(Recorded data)

____

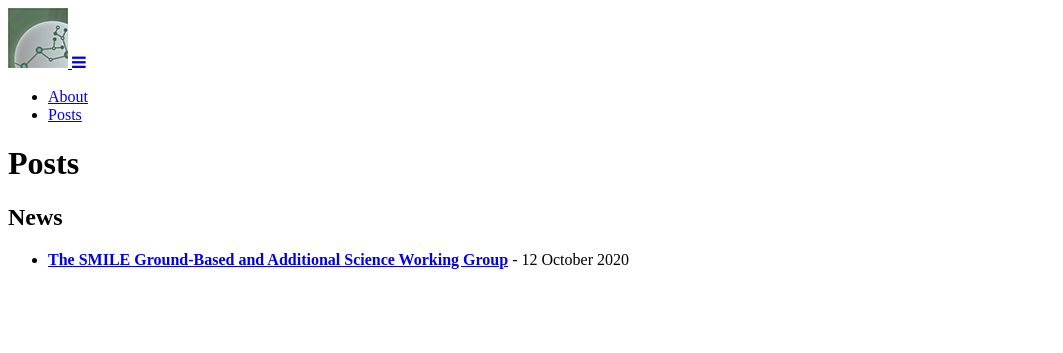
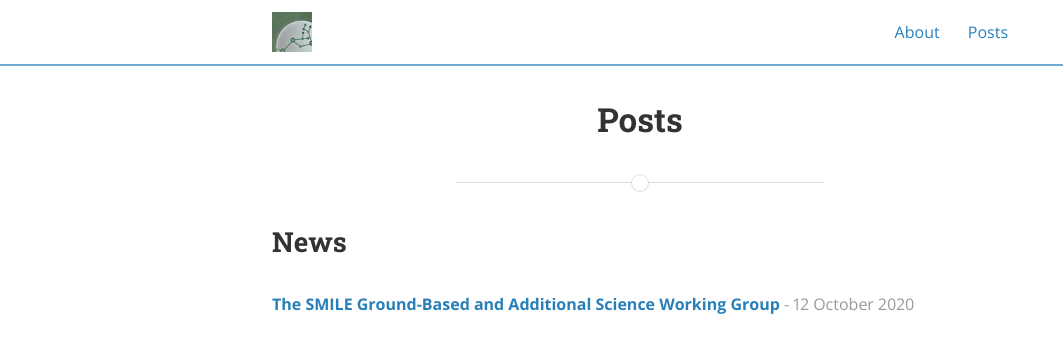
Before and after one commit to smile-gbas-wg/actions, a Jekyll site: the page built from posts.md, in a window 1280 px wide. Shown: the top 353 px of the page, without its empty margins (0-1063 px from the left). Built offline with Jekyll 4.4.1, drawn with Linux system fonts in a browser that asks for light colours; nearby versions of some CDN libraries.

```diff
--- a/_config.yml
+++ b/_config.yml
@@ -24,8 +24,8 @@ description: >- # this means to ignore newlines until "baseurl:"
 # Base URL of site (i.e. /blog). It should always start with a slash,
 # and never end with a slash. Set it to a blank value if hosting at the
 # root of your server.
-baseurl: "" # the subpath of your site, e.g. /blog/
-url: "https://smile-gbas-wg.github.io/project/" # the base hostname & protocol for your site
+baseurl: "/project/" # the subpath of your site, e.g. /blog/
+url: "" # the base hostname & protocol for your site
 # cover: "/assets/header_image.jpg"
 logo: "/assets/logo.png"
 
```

____

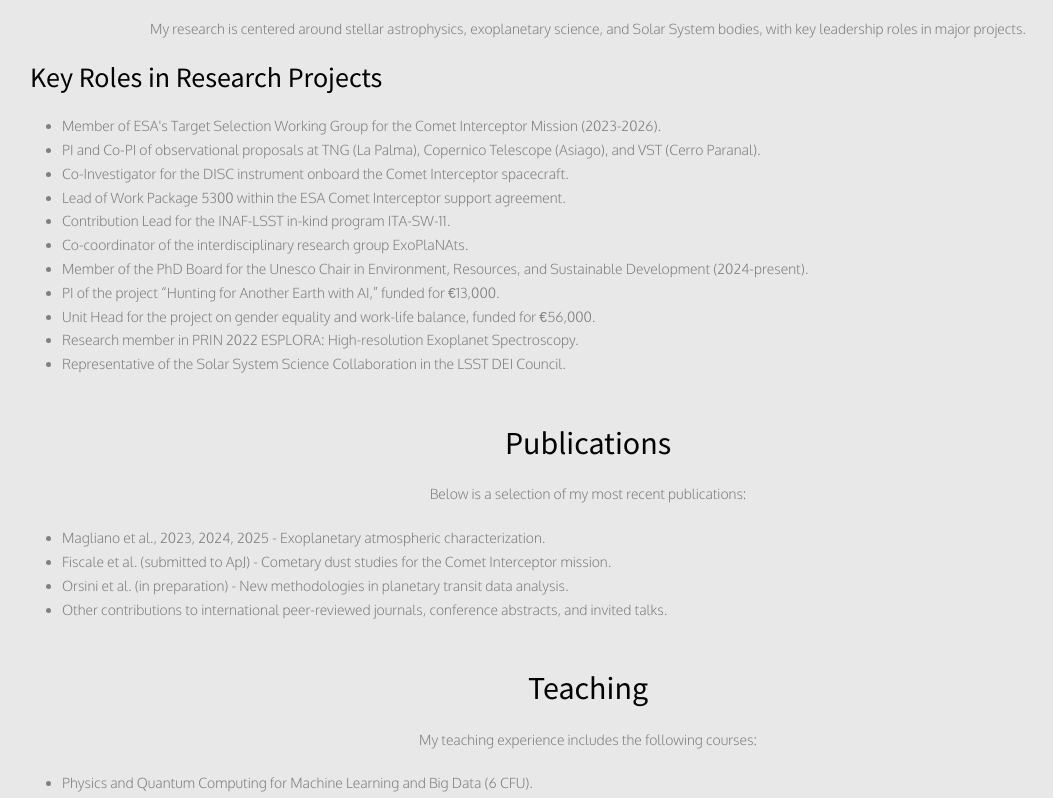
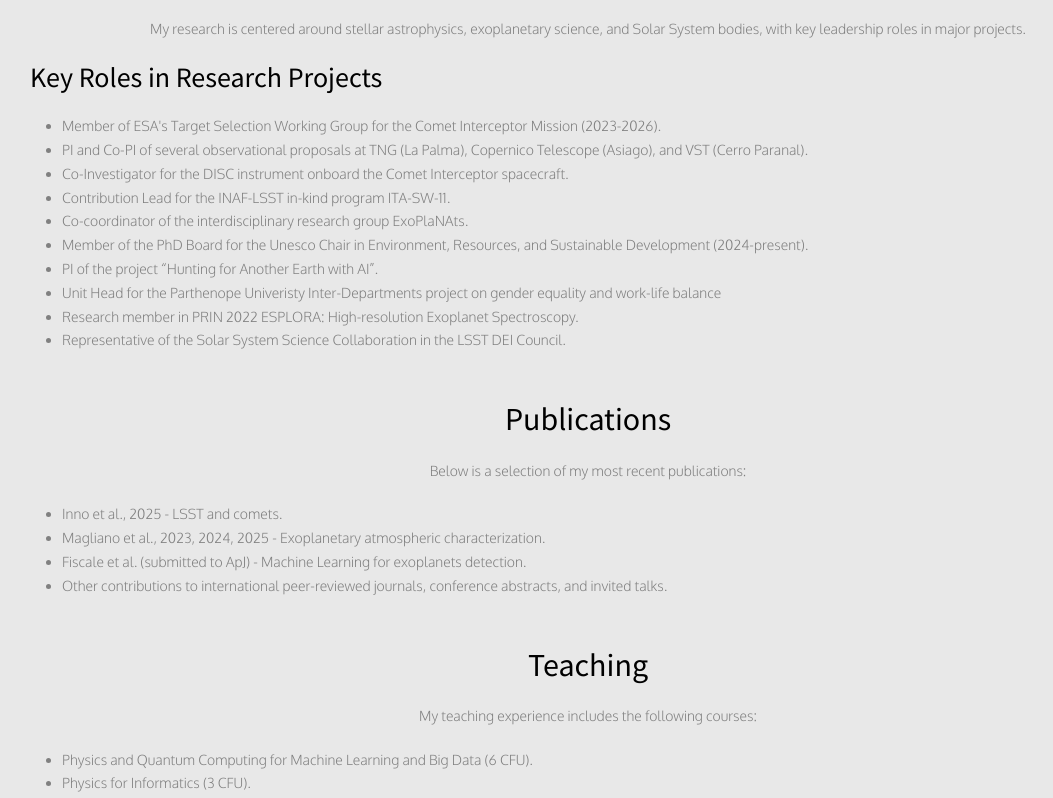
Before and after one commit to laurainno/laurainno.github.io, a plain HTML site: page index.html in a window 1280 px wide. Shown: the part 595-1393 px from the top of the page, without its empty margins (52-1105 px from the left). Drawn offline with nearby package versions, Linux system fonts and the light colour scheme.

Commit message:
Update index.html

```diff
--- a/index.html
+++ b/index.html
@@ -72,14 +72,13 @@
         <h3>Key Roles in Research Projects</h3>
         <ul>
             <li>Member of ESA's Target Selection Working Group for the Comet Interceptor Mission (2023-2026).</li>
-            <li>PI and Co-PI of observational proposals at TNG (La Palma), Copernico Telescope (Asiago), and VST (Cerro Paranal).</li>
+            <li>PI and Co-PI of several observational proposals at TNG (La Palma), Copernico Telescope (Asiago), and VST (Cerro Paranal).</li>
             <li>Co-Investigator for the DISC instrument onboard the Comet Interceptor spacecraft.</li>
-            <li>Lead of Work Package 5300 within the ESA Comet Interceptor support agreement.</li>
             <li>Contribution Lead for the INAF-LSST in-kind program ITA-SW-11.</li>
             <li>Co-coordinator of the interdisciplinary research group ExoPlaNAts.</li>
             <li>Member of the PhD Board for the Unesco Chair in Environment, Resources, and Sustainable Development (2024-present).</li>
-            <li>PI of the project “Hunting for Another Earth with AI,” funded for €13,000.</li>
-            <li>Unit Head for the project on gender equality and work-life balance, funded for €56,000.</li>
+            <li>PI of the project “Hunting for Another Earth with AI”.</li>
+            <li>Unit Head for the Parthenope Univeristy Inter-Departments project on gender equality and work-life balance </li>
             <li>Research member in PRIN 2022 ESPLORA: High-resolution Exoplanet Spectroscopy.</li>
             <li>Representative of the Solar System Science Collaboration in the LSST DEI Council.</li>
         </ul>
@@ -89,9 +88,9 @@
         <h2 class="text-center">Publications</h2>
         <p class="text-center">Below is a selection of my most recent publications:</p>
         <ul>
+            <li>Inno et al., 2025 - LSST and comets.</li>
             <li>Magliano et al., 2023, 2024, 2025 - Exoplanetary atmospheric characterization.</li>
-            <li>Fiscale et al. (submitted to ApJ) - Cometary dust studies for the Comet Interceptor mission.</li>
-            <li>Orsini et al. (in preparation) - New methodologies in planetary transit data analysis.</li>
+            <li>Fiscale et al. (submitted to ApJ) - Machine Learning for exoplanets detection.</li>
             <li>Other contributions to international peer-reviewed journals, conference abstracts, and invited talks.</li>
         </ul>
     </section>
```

____

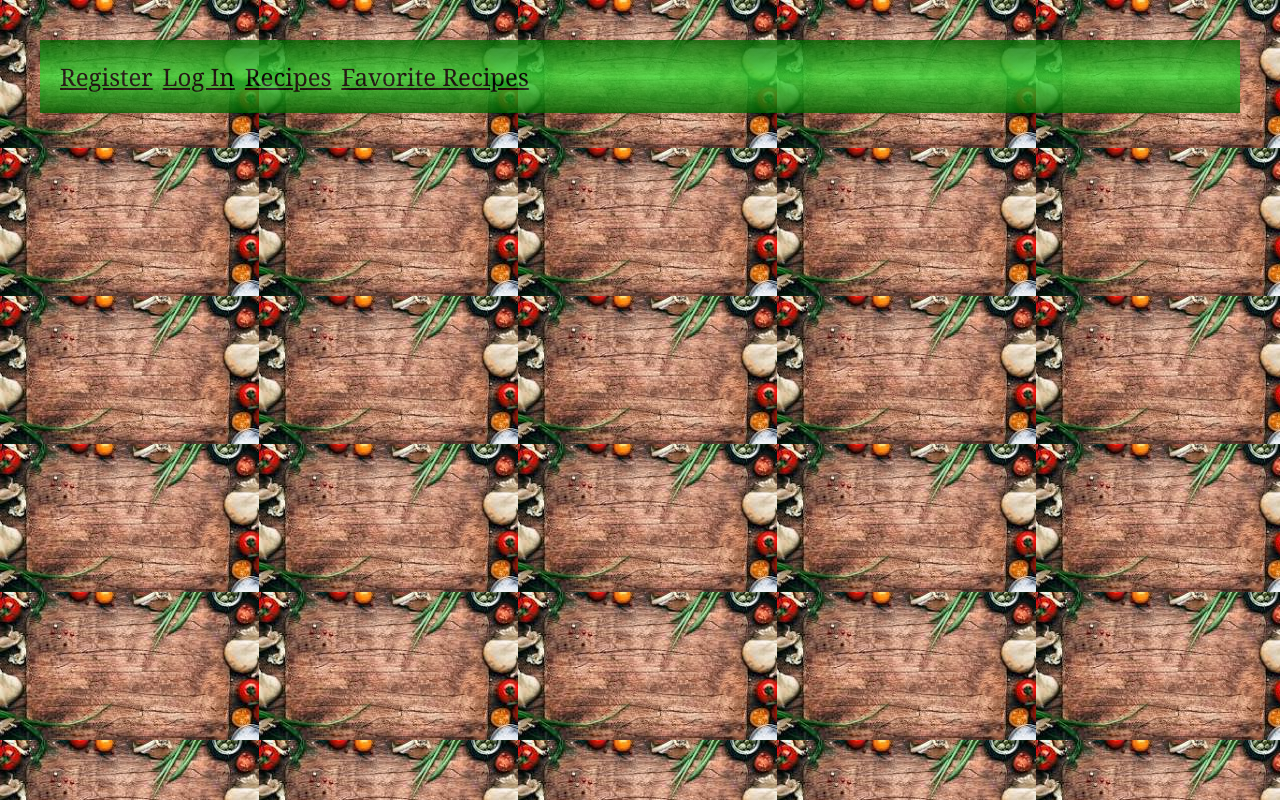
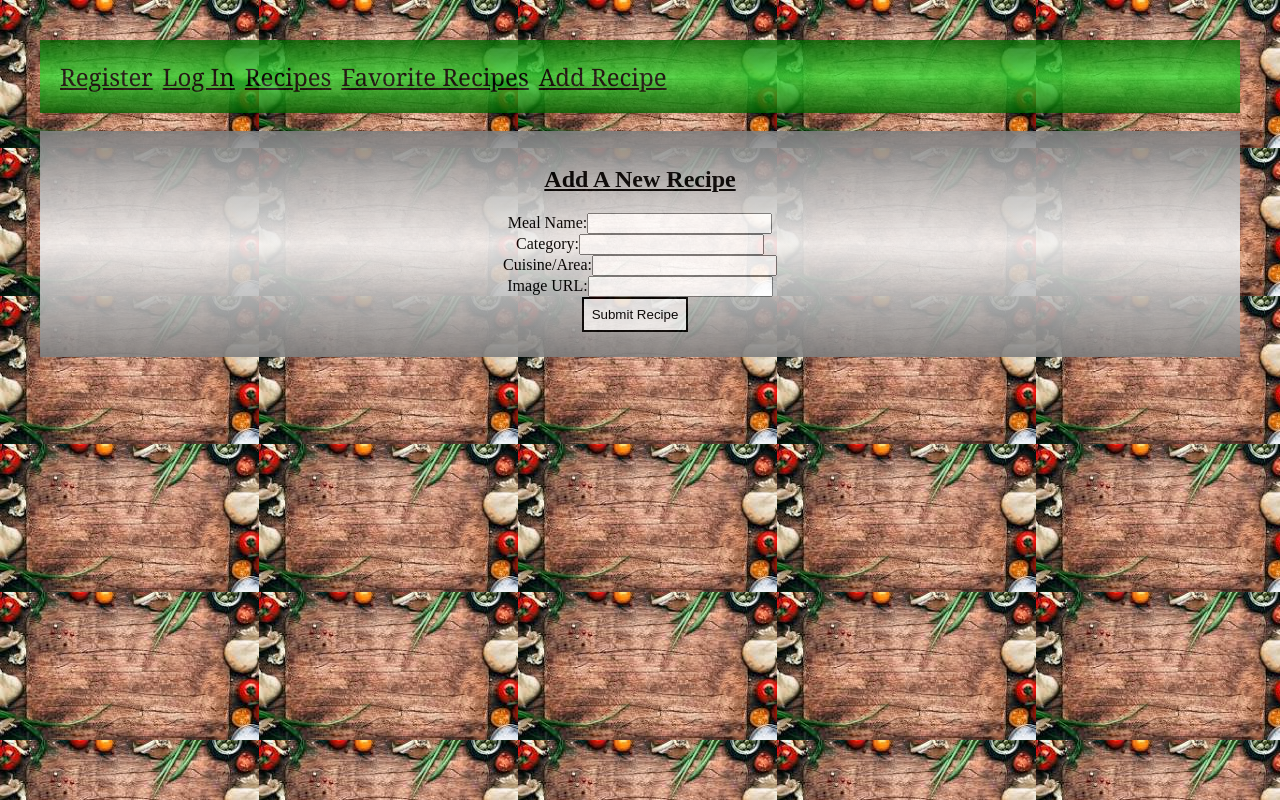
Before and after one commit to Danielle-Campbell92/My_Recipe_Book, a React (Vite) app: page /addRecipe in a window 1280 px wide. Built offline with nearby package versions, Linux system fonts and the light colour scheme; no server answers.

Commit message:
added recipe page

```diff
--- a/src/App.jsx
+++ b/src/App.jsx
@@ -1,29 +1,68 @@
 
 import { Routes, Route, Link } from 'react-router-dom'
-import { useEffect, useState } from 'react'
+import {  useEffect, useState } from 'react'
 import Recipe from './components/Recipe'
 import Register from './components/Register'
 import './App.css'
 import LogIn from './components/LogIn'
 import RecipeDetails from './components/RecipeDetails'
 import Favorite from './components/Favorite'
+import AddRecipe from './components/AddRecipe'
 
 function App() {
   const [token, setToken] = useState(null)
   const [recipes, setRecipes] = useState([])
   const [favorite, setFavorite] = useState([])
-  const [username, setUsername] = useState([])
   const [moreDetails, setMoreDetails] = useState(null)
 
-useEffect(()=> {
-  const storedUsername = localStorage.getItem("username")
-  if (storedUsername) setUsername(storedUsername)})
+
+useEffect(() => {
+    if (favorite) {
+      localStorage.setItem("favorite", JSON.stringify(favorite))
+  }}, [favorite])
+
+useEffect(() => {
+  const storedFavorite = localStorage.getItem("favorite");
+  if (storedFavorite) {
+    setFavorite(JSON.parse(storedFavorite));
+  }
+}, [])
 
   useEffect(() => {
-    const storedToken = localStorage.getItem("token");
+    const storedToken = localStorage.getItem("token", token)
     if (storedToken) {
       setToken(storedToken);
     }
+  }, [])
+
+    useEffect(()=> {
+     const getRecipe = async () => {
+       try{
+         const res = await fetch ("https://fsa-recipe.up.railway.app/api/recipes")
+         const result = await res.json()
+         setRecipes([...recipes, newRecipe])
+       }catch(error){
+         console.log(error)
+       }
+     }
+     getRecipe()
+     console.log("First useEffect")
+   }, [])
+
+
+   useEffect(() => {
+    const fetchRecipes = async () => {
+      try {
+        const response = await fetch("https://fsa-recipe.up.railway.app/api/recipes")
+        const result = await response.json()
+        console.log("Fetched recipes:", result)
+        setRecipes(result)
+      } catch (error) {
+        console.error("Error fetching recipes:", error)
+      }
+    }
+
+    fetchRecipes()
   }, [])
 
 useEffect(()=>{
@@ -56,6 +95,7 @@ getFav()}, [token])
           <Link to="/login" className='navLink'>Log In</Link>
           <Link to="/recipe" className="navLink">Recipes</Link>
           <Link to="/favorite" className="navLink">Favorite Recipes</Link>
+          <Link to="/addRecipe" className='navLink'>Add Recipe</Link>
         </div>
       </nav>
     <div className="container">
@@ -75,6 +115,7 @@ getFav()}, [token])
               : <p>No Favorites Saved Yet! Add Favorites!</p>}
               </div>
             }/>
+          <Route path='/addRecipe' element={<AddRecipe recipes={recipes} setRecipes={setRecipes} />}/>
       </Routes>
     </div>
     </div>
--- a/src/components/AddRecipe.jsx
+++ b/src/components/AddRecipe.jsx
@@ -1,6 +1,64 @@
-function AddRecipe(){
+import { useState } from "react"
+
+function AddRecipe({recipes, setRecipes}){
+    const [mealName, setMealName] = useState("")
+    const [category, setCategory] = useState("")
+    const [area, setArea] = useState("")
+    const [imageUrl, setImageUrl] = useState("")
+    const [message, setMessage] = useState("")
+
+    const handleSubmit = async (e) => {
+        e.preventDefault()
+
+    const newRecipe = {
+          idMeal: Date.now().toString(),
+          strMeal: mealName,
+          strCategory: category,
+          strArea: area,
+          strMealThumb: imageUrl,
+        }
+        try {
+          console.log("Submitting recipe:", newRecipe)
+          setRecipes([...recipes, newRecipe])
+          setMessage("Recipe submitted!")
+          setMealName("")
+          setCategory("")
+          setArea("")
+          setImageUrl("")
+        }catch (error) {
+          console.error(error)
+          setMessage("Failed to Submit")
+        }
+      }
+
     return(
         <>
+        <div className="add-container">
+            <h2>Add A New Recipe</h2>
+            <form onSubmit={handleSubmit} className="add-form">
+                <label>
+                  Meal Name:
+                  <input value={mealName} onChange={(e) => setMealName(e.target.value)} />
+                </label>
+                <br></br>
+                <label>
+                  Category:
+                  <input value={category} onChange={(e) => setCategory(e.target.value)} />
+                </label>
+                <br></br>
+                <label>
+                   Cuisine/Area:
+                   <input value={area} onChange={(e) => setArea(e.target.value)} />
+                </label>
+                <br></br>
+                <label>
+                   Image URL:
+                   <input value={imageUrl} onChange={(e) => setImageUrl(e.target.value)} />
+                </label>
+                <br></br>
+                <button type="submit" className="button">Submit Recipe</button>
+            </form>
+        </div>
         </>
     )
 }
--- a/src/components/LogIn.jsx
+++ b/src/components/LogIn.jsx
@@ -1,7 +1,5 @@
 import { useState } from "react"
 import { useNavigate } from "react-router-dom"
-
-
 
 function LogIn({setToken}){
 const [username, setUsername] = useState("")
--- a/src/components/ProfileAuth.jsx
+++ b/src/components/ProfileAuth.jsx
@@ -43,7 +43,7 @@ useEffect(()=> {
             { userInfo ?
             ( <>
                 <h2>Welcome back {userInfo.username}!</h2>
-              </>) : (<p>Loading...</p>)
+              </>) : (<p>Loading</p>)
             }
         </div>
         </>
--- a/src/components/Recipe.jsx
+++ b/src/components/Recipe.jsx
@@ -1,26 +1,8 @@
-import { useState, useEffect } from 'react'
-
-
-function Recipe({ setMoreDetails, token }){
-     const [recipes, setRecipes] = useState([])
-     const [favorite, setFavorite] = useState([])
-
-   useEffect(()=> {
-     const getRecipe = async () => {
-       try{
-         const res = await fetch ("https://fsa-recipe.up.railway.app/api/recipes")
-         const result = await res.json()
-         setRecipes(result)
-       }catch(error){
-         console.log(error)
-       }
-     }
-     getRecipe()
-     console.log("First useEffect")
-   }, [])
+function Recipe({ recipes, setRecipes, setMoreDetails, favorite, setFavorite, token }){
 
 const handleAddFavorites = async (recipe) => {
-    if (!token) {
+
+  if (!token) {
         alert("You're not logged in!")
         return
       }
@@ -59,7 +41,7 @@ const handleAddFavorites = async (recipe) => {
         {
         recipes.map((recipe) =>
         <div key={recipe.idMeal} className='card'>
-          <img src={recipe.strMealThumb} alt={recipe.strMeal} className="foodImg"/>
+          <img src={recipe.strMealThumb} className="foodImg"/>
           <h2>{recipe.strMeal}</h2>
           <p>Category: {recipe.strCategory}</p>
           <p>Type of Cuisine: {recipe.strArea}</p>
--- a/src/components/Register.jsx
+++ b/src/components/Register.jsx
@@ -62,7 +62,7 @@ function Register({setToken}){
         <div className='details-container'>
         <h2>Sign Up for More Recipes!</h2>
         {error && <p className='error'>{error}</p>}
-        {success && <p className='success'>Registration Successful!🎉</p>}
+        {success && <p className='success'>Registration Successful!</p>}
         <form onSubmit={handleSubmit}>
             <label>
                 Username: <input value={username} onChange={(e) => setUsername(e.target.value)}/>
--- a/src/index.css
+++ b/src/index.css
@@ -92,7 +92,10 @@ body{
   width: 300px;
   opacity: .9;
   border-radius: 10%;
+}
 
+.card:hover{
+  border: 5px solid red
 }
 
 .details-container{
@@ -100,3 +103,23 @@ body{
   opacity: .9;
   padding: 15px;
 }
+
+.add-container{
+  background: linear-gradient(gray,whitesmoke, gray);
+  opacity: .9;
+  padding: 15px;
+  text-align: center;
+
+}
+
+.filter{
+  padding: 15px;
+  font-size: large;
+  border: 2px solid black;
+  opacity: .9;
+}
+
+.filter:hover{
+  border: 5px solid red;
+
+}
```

____

### Work required
Return all lines from the entries that contain the string "function".

### Answer
 function App() {
-function AddRecipe(){
+function AddRecipe({recipes, setRecipes}){
 function LogIn({setToken}){
-function Recipe({ setMoreDetails, token }){
+function Recipe({ recipes, setRecipes, setMoreDetails, favorite, setFavorite, token }){
@@ -62,7 +62,7 @@ function Register({setToken}){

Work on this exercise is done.